--- WORK TASK ---
Before copying, remove every picture, and then repeat all entries below precisely as written.

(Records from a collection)
********************

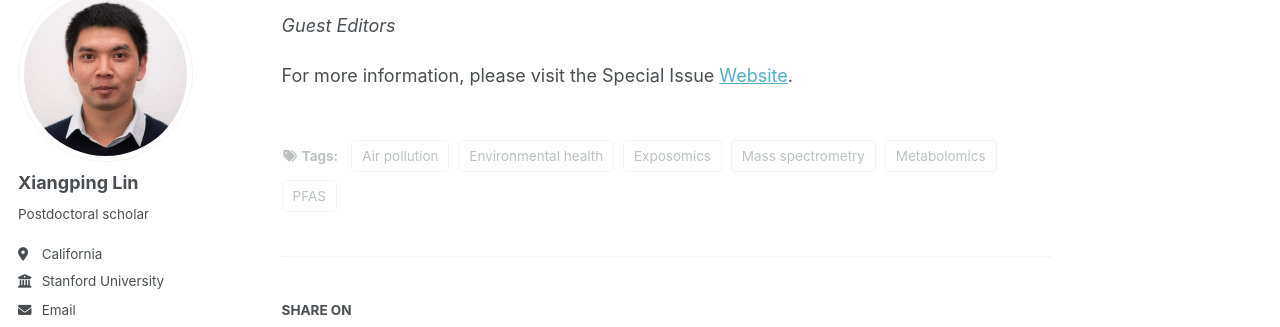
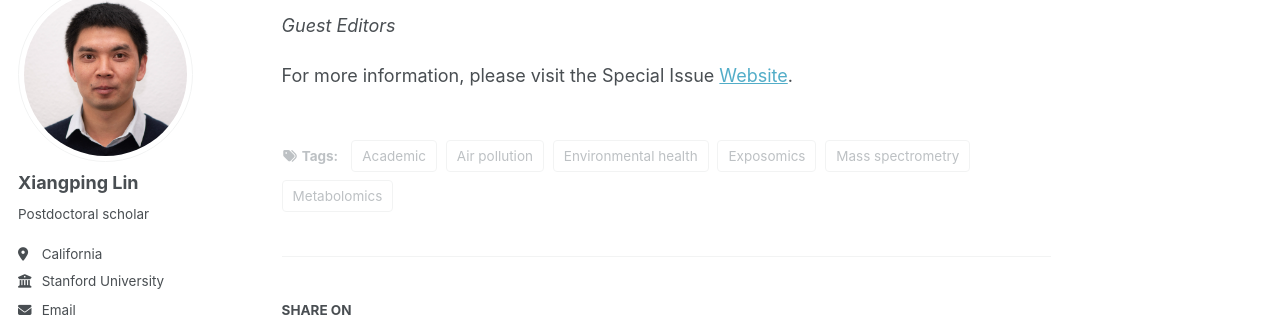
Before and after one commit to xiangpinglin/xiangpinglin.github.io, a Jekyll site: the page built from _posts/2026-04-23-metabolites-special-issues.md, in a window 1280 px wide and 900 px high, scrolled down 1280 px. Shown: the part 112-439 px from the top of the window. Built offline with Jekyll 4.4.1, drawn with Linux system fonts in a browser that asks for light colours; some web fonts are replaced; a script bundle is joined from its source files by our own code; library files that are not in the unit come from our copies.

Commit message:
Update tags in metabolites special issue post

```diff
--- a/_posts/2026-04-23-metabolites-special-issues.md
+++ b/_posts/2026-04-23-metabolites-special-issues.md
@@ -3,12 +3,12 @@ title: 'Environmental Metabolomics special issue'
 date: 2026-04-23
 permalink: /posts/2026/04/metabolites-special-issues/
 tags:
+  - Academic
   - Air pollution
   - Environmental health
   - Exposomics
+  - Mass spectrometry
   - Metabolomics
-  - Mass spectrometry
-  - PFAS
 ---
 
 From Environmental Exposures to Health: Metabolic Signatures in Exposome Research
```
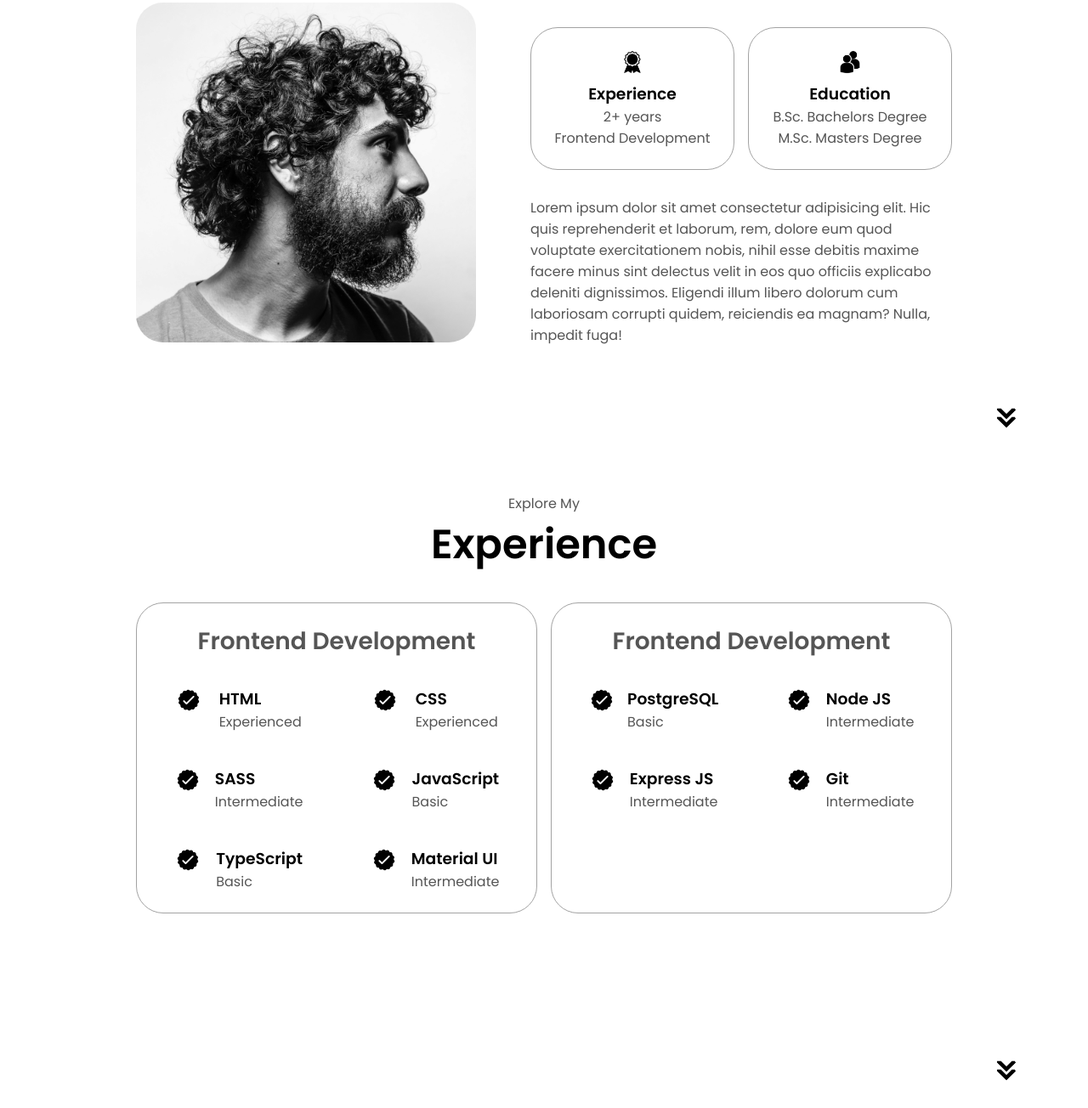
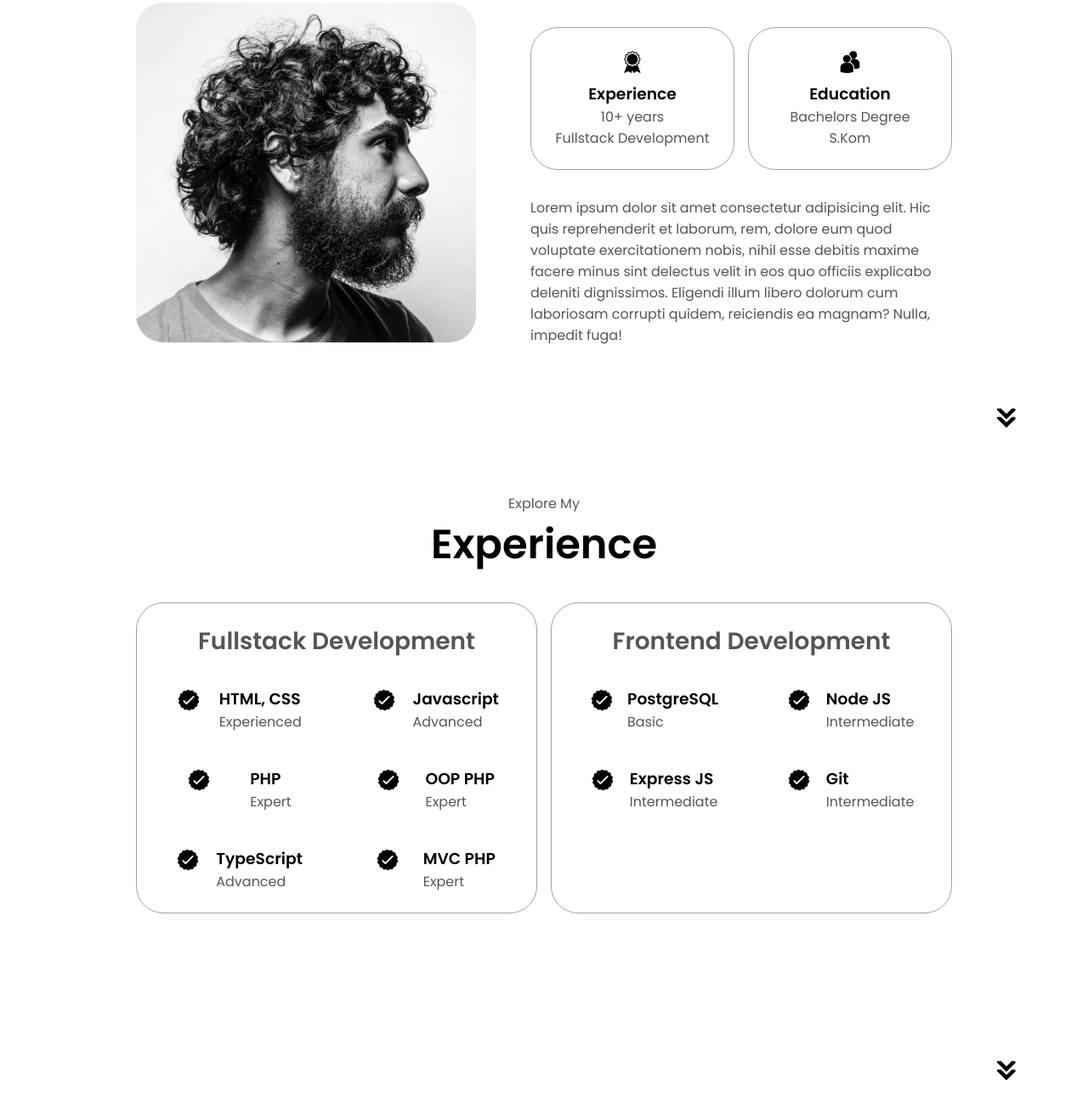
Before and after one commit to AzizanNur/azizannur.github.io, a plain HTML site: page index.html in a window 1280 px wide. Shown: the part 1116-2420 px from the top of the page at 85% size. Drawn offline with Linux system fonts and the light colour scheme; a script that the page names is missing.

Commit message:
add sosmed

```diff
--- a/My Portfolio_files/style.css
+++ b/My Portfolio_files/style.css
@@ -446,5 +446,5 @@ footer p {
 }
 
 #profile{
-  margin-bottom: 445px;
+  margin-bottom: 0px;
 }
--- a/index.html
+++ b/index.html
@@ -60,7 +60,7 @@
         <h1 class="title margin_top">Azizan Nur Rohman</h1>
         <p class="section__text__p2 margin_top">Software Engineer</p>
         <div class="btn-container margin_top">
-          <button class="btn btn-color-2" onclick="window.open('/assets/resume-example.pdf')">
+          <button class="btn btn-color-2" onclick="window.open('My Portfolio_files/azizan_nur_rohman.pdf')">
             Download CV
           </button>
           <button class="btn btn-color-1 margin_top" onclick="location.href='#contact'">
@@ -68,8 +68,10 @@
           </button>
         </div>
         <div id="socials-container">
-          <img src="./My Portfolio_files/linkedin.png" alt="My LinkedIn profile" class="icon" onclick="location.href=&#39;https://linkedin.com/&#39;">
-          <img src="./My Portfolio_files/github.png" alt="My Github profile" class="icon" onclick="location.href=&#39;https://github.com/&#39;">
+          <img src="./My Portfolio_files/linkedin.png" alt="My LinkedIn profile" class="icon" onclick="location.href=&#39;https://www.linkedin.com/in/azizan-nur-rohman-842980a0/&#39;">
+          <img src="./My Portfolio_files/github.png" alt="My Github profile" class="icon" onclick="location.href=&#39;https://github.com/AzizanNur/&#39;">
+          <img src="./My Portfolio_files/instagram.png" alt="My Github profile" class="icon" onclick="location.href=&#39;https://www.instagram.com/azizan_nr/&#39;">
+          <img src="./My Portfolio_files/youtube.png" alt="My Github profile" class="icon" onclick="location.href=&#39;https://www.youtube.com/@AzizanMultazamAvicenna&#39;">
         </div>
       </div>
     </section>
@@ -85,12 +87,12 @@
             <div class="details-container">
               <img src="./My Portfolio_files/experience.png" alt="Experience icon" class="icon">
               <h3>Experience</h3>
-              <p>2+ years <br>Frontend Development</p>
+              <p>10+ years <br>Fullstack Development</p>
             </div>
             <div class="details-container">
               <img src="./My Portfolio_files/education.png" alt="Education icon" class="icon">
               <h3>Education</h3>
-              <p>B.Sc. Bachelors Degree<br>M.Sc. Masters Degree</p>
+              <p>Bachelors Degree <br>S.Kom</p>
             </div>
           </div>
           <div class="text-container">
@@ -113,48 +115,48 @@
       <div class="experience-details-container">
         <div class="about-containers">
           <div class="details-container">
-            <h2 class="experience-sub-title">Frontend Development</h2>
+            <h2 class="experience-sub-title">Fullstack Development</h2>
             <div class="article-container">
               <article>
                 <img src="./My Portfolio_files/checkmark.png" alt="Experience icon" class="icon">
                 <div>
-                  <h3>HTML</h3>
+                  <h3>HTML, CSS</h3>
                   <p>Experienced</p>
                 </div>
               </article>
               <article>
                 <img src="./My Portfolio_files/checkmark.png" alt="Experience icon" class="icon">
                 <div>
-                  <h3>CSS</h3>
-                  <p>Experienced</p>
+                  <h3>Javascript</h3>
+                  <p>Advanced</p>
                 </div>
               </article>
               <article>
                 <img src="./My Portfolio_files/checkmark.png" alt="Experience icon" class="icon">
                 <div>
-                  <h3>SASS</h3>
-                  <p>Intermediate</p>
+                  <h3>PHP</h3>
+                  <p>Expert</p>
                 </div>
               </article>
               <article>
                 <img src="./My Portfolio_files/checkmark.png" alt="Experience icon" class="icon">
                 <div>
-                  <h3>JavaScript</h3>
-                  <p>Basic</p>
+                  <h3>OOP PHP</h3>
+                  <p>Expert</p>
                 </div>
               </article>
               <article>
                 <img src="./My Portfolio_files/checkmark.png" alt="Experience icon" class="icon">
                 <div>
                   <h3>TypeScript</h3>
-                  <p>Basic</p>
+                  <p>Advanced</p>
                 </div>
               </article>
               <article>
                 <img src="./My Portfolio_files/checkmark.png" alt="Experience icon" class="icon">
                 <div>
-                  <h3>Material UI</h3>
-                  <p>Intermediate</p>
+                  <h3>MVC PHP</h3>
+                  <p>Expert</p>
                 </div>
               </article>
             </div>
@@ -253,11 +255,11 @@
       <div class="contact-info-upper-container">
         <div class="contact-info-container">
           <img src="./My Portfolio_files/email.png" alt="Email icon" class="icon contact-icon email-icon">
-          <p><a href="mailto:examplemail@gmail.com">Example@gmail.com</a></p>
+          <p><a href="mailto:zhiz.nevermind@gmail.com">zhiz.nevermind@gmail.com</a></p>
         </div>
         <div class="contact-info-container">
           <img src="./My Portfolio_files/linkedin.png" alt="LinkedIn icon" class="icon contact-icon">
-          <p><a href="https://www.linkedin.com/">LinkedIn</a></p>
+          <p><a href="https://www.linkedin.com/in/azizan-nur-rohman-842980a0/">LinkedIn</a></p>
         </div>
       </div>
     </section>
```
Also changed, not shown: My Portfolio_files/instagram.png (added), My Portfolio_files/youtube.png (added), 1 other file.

********************

--- YOUR RESPONSE ---
Before and after one commit to xiangpinglin/xiangpinglin.github.io, a Jekyll site: the page built from _posts/2026-04-23-metabolites-special-issues.md, in a window 1280 px wide and 900 px high, scrolled down 1280 px. Shown: the part 112-439 px from the top of the window. Built offline with Jekyll 4.4.1, drawn with Linux system fonts in a browser that asks for light colours; some web fonts are replaced; a script bundle is joined from its source files by our own code; library files that are not in the unit come from our copies.

Commit message:
Update tags in metabolites special issue post

```diff
--- a/_posts/2026-04-23-metabolites-special-issues.md
+++ b/_posts/2026-04-23-metabolites-special-issues.md
@@ -3,12 +3,12 @@ title: 'Environmental Metabolomics special issue'
 date: 2026-04-23
 permalink: /posts/2026/04/metabolites-special-issues/
 tags:
+  - Academic
   - Air pollution
   - Environmental health
   - Exposomics
+  - Mass spectrometry
   - Metabolomics
-  - Mass spectrometry
-  - PFAS
 ---
 
 From Environmental Exposures to Health: Metabolic Signatures in Exposome Research
```
Before and after one commit to AzizanNur/azizannur.github.io, a plain HTML site: page index.html in a window 1280 px wide. Shown: the part 1116-2420 px from the top of the page at 85% size. Drawn offline with Linux system fonts and the light colour scheme; a script that the page names is missing.

Commit message:
add sosmed

```diff
--- a/My Portfolio_files/style.css
+++ b/My Portfolio_files/style.css
@@ -446,5 +446,5 @@ footer p {
 }
 
 #profile{
-  margin-bottom: 445px;
+  margin-bottom: 0px;
 }
--- a/index.html
+++ b/index.html
@@ -60,7 +60,7 @@
         <h1 class="title margin_top">Azizan Nur Rohman</h1>
         <p class="section__text__p2 margin_top">Software Engineer</p>
         <div class="btn-container margin_top">
-          <button class="btn btn-color-2" onclick="window.open('/assets/resume-example.pdf')">
+          <button class="btn btn-color-2" onclick="window.open('My Portfolio_files/azizan_nur_rohman.pdf')">
             Download CV
           </button>
           <button class="btn btn-color-1 margin_top" onclick="location.href='#contact'">
@@ -68,8 +68,10 @@
           </button>
         </div>
         <div id="socials-container">
-          <img src="./My Portfolio_files/linkedin.png" alt="My LinkedIn profile" class="icon" onclick="location.href=&#39;https://linkedin.com/&#39;">
-          <img src="./My Portfolio_files/github.png" alt="My Github profile" class="icon" onclick="location.href=&#39;https://github.com/&#39;">
+          <img src="./My Portfolio_files/linkedin.png" alt="My LinkedIn profile" class="icon" onclick="location.href=&#39;https://www.linkedin.com/in/azizan-nur-rohman-842980a0/&#39;">
+          <img src="./My Portfolio_files/github.png" alt="My Github profile" class="icon" onclick="location.href=&#39;https://github.com/AzizanNur/&#39;">
+          <img src="./My Portfolio_files/instagram.png" alt="My Github profile" class="icon" onclick="location.href=&#39;https://www.instagram.com/azizan_nr/&#39;">
+          <img src="./My Portfolio_files/youtube.png" alt="My Github profile" class="icon" onclick="location.href=&#39;https://www.youtube.com/@AzizanMultazamAvicenna&#39;">
         </div>
       </div>
     </section>
@@ -85,12 +87,12 @@
             <div class="details-container">
               <img src="./My Portfolio_files/experience.png" alt="Experience icon" class="icon">
               <h3>Experience</h3>
-              <p>2+ years <br>Frontend Development</p>
+              <p>10+ years <br>Fullstack Development</p>
             </div>
             <div class="details-container">
               <img src="./My Portfolio_files/education.png" alt="Education icon" class="icon">
               <h3>Education</h3>
-              <p>B.Sc. Bachelors Degree<br>M.Sc. Masters Degree</p>
+              <p>Bachelors Degree <br>S.Kom</p>
             </div>
           </div>
           <div class="text-container">
@@ -113,48 +115,48 @@
       <div class="experience-details-container">
         <div class="about-containers">
           <div class="details-container">
-            <h2 class="experience-sub-title">Frontend Development</h2>
+            <h2 class="experience-sub-title">Fullstack Development</h2>
             <div class="article-container">
               <article>
                 <img src="./My Portfolio_files/checkmark.png" alt="Experience icon" class="icon">
                 <div>
-                  <h3>HTML</h3>
+                  <h3>HTML, CSS</h3>
                   <p>Experienced</p>
                 </div>
               </article>
               <article>
                 <img src="./My Portfolio_files/checkmark.png" alt="Experience icon" class="icon">
                 <div>
-                  <h3>CSS</h3>
-                  <p>Experienced</p>
+                  <h3>Javascript</h3>
+                  <p>Advanced</p>
                 </div>
               </article>
               <article>
                 <img src="./My Portfolio_files/checkmark.png" alt="Experience icon" class="icon">
                 <div>
-                  <h3>SASS</h3>
-                  <p>Intermediate</p>
+                  <h3>PHP</h3>
+                  <p>Expert</p>
                 </div>
               </article>
               <article>
                 <img src="./My Portfolio_files/checkmark.png" alt="Experience icon" class="icon">
                 <div>
-                  <h3>JavaScript</h3>
-                  <p>Basic</p>
+                  <h3>OOP PHP</h3>
+                  <p>Expert</p>
                 </div>
               </article>
               <article>
                 <img src="./My Portfolio_files/checkmark.png" alt="Experience icon" class="icon">
                 <div>
                   <h3>TypeScript</h3>
-                  <p>Basic</p>
+                  <p>Advanced</p>
                 </div>
               </article>
               <article>
                 <img src="./My Portfolio_files/checkmark.png" alt="Experience icon" class="icon">
                 <div>
-                  <h3>Material UI</h3>
-                  <p>Intermediate</p>
+                  <h3>MVC PHP</h3>
+                  <p>Expert</p>
                 </div>
               </article>
             </div>
@@ -253,11 +255,11 @@
       <div class="contact-info-upper-container">
         <div class="contact-info-container">
           <img src="./My Portfolio_files/email.png" alt="Email icon" class="icon contact-icon email-icon">
-          <p><a href="mailto:examplemail@gmail.com">Example@gmail.com</a></p>
+          <p><a href="mailto:zhiz.nevermind@gmail.com">zhiz.nevermind@gmail.com</a></p>
         </div>
         <div class="contact-info-container">
           <img src="./My Portfolio_files/linkedin.png" alt="LinkedIn icon" class="icon contact-icon">
-          <p><a href="https://www.linkedin.com/">LinkedIn</a></p>
+          <p><a href="https://www.linkedin.com/in/azizan-nur-rohman-842980a0/">LinkedIn</a></p>
         </div>
       </div>
     </section>
```
Also changed, not shown: My Portfolio_files/instagram.png (added), My Portfolio_files/youtube.png (added), 1 other file.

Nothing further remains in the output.